Beginning with the line that has "Saved 58 min 4 s later.", please write out the remaining lines of the material exactly, the last one included.

******

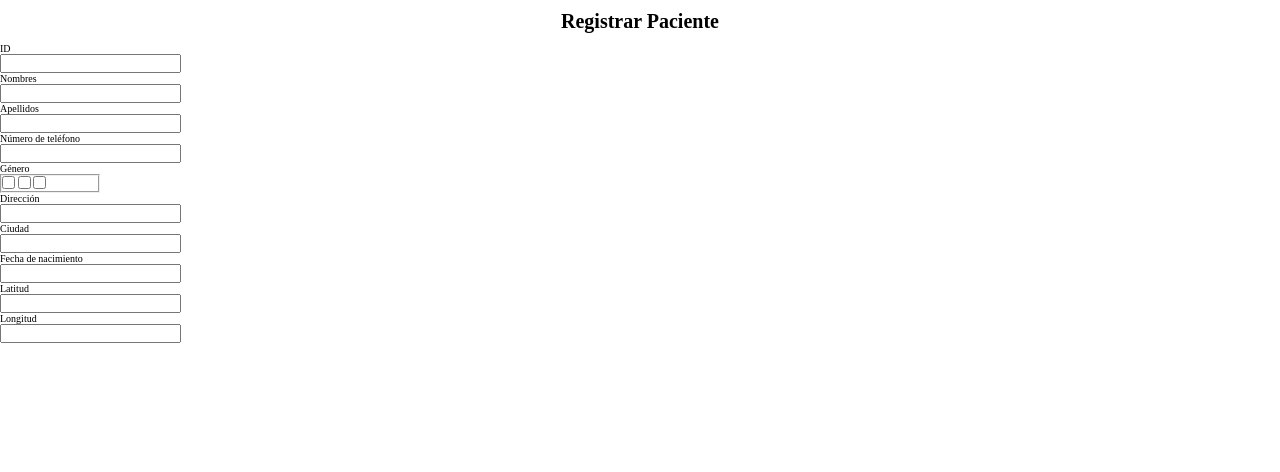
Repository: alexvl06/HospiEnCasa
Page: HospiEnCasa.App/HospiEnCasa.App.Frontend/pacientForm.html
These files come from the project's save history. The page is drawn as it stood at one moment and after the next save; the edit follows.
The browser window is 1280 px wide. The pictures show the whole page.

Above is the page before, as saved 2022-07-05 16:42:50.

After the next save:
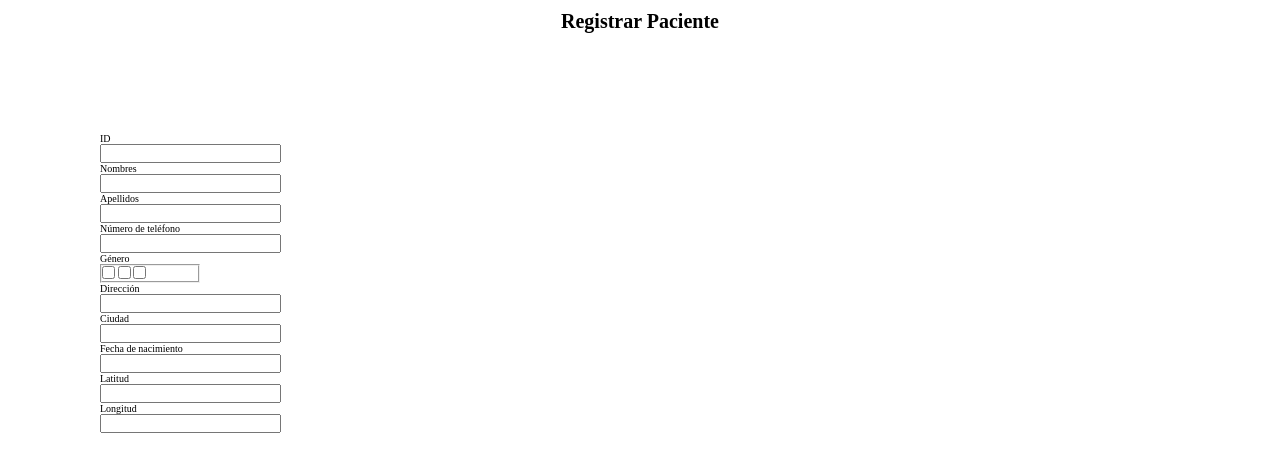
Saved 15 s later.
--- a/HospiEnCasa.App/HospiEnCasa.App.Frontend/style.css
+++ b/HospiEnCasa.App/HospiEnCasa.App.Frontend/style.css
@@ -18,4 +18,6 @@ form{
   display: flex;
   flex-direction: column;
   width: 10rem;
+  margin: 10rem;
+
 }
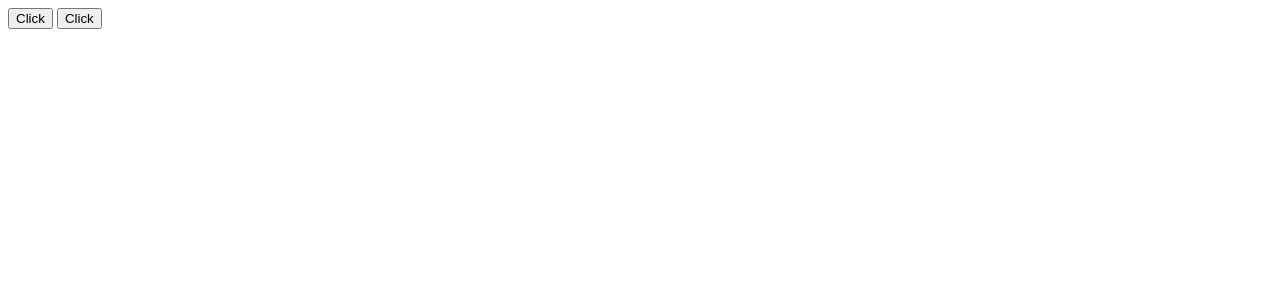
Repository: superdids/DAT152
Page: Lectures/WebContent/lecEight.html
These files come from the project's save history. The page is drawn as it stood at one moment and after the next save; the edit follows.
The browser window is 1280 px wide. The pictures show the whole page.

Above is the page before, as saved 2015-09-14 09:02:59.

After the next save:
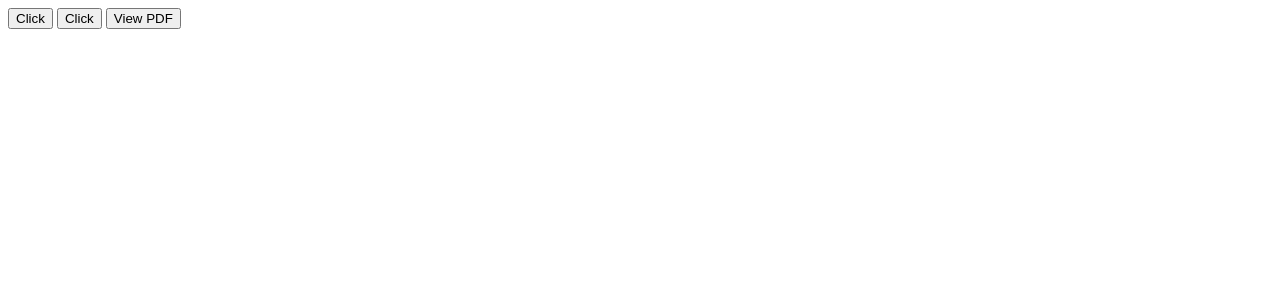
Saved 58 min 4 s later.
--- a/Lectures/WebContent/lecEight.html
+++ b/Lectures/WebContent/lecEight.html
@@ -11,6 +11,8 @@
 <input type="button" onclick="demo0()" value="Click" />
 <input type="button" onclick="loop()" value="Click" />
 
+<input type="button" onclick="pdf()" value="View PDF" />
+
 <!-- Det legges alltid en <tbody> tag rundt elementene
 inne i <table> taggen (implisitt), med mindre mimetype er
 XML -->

******

## Your solution:
Saved 58 min 4 s later.
--- a/Lectures/WebContent/lecEight.html
+++ b/Lectures/WebContent/lecEight.html
@@ -11,6 +11,8 @@
 <input type="button" onclick="demo0()" value="Click" />
 <input type="button" onclick="loop()" value="Click" />
 
+<input type="button" onclick="pdf()" value="View PDF" />
+
 <!-- Det legges alltid en <tbody> tag rundt elementene
 inne i <table> taggen (implisitt), med mindre mimetype er
 XML -->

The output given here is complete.